Security guards allegedly responded to one protester who waved a Canadian passport at them while being chased by Ukrainian police. When the embassy door was opened, multiple demonstrators armed with sticks and paving stones rushed inside.

Roman Waschuk, the Canadian ambassador, admitted in an interview that the protesters remained camped in the lobby for at least a week. In response, a criminal investigation into the protesters’ actions was launched by the Ukrainian authorities, but this was quietly dropped after Yanukovych was driven from power. One anonymous interior ministry official commented, “There wasn’t much of an obstacle for them to get in. Not much security. Canada was sympathizing with the protesters at the time.”

The Canadian Press article also notes that “a decision was made at the highest levels to let it play out,” that is to not take any steps to evict the protesters, who had been participating in confrontations led by ultra-right-wing nationalists aligned with Svoboda and the fascistic Right Sector.

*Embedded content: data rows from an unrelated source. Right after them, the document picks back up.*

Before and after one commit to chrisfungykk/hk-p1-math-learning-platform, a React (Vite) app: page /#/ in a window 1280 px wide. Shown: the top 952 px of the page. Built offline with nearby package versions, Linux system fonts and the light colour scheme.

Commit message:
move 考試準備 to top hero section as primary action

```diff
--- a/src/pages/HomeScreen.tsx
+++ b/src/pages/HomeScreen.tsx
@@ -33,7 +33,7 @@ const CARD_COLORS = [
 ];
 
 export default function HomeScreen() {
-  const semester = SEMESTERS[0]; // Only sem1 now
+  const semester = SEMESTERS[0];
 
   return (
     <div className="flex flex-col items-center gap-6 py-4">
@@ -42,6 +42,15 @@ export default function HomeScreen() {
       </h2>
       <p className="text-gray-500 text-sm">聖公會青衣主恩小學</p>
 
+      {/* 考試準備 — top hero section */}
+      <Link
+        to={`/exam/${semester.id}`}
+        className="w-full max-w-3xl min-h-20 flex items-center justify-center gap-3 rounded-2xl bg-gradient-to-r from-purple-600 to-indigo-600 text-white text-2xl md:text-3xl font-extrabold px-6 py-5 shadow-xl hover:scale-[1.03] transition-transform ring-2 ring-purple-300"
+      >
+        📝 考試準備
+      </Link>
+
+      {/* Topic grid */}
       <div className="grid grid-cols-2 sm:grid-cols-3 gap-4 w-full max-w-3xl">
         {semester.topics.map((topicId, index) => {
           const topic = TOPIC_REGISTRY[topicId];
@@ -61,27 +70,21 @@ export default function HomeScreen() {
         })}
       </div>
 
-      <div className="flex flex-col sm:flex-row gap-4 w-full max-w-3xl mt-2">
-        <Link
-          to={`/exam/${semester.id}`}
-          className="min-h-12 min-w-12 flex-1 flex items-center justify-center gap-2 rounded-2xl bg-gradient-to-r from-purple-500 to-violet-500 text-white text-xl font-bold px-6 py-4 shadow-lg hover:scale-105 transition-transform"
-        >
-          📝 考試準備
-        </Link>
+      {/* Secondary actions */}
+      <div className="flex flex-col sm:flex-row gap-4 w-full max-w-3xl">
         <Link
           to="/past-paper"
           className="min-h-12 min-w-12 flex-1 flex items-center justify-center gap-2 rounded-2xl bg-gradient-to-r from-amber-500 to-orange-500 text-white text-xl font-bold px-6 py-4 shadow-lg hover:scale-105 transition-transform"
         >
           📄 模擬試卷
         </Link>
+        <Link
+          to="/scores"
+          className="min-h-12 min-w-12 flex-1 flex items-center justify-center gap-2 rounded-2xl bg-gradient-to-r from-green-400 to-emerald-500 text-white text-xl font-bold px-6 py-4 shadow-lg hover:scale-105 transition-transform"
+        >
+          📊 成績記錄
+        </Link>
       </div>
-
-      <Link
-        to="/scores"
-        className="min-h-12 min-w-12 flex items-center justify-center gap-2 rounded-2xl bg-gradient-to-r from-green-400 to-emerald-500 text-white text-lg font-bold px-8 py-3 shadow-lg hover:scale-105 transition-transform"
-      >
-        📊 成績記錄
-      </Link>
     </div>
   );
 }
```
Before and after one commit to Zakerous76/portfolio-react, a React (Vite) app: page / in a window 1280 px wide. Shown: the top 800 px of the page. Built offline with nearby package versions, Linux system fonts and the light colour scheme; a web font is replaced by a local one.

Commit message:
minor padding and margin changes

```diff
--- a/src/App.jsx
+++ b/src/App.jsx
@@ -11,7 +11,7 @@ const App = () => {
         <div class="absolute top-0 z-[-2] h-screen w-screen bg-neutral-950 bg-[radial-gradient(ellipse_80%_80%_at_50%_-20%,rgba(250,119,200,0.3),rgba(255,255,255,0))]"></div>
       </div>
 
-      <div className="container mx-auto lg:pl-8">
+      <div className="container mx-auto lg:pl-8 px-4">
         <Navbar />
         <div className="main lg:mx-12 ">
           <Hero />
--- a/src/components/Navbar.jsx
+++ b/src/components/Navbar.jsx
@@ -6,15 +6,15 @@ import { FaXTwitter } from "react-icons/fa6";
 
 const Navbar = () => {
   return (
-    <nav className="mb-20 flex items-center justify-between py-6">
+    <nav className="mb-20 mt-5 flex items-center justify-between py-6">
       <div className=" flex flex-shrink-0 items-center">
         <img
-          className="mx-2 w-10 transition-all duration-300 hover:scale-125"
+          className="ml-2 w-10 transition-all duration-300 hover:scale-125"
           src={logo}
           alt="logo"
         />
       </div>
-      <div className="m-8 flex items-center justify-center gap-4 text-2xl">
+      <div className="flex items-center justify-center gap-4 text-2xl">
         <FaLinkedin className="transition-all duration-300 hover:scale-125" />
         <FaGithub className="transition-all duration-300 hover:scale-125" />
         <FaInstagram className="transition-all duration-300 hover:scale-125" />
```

If the Harper government failed to make this incident public at the time or since, it is because it is determined to cover up the extent of Ottawa’s involvement in Ukraine affairs, including in supporting the February 2014 coup.

Following the collapse of the Soviet Union, Canada together with the US provided millions in aid to pro-western groups in Ukraine, including backing the Orange Revolution in 2004. The free trade agreement concluded between Harper and Yatsenyuk was first initiated by Canada in 2009 under the presidency of Victor Yushchenko, the co-leader of the 2004 uprising with the oligarch Yulia Timoshenko. But it was stalled in 2010 by the return to power of Yanukovych, who pursued closer relations with Moscow.

Ottawa enjoys close ties with many of the right-wing, nationalist forces which were active in the Maidan protests and are now playing a leading role in fighting against pro-Russian separatists in the country’s east. These relations have been developed through the Ukrainian Canadian Congress (UCC), a lobby group claiming to represent the estimated 1.2 million people in Canada who are of Ukrainian origin.

The UCC has established a fundraising organization named Army SOS to ship military supplies, including weapons parts, to the Ukrainian Army and allied ultra-nationalist volunteer battalions. UCC representatives have travelled to Ukraine to oversee the supply of shipments to the front lines, and some even accompanied Harper on his last Kiev visit.

The Conservative government, with the full support of the opposition parties in parliament, has no problem in working with such right-wing forces.

According to a separate Canadian Press investigation, the Canadian government is making available $49 million “to fight Kremlin influence with grassroots ideology rather than tanks, artillery and troops.” This includes $3 million to fund “journalists,” a program involving the Canadian Federation of Municipalities to train administrative authorities, and support for anti-Russian political parties and civil society groups. Other groups participating in Canada’s work with Ukrainian political parties are the US-based International Republican Institute, which has ties to the Republican Party, Poland’s Solidarity Fund and the European Endowment for Democracy.

It is not hard to imagine the kinds of newspapers and other propaganda organs benefiting from this financial aid. Reporters Without Borders pointed out last August that Ukraine had enforced “draconian” restrictions on press freedom, passing a draft law which permitted the National Security and Defence Council to censor information in the name of security and national interests and do so without any judicial oversight. The prospect of a media publishing only what the right-wing government in Kiev wants to hear did not trouble Canada’s ambassador in Kiev. “In any country that’s in a state of conflict, in this case a victim of aggression, you are going to have judgement calls that come up on press freedom,” said Waschuk.